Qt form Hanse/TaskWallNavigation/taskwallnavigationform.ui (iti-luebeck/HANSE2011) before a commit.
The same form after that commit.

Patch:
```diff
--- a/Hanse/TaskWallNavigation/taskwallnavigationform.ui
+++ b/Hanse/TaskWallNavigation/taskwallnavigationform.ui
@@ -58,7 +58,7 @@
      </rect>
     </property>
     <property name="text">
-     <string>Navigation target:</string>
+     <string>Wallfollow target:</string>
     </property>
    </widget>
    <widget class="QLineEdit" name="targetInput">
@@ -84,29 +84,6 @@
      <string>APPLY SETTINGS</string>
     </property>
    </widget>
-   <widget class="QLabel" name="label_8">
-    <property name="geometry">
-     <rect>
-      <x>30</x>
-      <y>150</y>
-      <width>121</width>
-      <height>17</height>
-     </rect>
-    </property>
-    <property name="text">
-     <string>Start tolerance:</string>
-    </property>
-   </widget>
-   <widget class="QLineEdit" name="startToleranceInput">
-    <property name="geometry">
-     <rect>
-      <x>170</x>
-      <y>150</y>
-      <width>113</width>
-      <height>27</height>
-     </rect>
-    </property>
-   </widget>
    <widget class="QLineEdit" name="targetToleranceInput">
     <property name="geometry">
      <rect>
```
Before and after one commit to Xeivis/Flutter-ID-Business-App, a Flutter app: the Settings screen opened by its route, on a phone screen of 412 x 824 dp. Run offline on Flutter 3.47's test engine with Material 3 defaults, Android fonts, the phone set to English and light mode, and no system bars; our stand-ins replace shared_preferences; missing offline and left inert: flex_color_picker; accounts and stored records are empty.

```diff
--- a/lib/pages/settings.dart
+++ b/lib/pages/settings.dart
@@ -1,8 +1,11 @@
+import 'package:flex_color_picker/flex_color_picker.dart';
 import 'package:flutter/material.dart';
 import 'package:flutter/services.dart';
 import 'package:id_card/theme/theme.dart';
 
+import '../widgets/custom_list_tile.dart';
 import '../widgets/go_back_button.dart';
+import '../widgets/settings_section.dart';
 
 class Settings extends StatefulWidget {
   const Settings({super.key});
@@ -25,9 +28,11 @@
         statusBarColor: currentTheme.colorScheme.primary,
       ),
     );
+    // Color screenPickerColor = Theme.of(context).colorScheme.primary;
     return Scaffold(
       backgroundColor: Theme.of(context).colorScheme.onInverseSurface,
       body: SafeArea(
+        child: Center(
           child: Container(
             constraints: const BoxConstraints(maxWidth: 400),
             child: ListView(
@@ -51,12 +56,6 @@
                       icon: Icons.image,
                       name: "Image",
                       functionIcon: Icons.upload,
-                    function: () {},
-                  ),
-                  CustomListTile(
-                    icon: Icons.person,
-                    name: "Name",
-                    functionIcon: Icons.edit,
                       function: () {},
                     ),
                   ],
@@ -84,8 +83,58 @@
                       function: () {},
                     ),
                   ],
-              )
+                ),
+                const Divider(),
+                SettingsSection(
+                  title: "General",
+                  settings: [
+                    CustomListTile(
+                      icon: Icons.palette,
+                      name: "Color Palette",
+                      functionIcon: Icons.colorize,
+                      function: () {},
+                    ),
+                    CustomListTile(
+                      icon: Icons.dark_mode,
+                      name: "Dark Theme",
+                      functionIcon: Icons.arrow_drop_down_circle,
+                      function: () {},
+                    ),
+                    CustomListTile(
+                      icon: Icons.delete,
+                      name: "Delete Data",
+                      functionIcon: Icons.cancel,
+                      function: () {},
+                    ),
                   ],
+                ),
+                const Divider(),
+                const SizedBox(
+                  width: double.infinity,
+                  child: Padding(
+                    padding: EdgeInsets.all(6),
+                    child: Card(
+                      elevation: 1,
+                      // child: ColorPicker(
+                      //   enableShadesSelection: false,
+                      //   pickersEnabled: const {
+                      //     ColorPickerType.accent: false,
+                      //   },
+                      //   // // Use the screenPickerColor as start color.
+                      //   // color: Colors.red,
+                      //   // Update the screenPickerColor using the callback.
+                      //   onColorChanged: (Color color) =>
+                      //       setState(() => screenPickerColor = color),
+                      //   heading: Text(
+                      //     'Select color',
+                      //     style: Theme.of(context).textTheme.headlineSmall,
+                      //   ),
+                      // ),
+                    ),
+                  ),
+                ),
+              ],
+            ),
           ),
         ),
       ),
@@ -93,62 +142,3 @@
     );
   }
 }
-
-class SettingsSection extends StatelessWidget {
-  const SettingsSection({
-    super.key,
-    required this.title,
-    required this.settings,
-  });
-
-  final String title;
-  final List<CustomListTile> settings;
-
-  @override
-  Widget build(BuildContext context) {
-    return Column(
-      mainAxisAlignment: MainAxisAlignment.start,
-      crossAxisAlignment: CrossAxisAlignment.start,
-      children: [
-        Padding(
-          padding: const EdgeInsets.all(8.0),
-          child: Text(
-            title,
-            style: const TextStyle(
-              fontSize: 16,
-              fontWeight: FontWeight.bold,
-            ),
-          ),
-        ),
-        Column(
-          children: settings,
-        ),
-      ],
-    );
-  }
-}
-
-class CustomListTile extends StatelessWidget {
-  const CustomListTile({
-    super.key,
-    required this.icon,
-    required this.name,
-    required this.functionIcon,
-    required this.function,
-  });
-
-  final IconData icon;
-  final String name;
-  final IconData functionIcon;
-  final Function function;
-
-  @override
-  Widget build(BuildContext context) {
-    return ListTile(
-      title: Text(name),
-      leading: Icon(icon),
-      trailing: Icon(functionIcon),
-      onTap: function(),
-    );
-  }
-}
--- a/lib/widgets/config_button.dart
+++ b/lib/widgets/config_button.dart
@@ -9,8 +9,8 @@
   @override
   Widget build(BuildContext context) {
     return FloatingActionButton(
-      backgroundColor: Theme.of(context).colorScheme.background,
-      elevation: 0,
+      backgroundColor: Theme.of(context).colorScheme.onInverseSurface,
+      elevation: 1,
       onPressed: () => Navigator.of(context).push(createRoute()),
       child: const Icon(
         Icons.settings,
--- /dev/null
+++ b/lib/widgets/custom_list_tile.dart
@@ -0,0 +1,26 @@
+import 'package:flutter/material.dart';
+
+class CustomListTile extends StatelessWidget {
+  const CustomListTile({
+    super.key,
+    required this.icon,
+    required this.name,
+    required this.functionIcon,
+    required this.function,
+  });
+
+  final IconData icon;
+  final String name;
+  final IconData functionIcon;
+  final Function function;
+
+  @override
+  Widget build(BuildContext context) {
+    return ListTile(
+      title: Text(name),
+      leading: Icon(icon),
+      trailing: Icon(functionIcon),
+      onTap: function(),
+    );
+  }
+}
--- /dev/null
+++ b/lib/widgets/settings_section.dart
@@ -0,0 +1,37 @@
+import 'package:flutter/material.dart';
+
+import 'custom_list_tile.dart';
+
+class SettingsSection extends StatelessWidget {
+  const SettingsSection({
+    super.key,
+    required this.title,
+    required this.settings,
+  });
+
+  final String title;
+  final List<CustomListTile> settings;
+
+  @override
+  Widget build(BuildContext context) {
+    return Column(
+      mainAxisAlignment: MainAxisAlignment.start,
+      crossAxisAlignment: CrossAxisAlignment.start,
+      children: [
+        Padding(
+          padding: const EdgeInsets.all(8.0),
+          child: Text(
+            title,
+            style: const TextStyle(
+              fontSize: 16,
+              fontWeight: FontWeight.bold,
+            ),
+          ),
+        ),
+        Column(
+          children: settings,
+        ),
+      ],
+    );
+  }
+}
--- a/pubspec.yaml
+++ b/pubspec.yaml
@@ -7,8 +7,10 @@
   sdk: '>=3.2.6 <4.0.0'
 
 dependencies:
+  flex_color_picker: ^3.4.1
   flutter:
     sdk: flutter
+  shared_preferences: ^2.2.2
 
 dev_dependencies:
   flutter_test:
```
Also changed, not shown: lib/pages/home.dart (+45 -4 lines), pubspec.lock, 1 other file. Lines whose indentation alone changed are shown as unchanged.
•••
#### Aim of the exercise
Tally the lines of the listing in which the string "pubspec" appears, and state the tally alone.

#### Response
3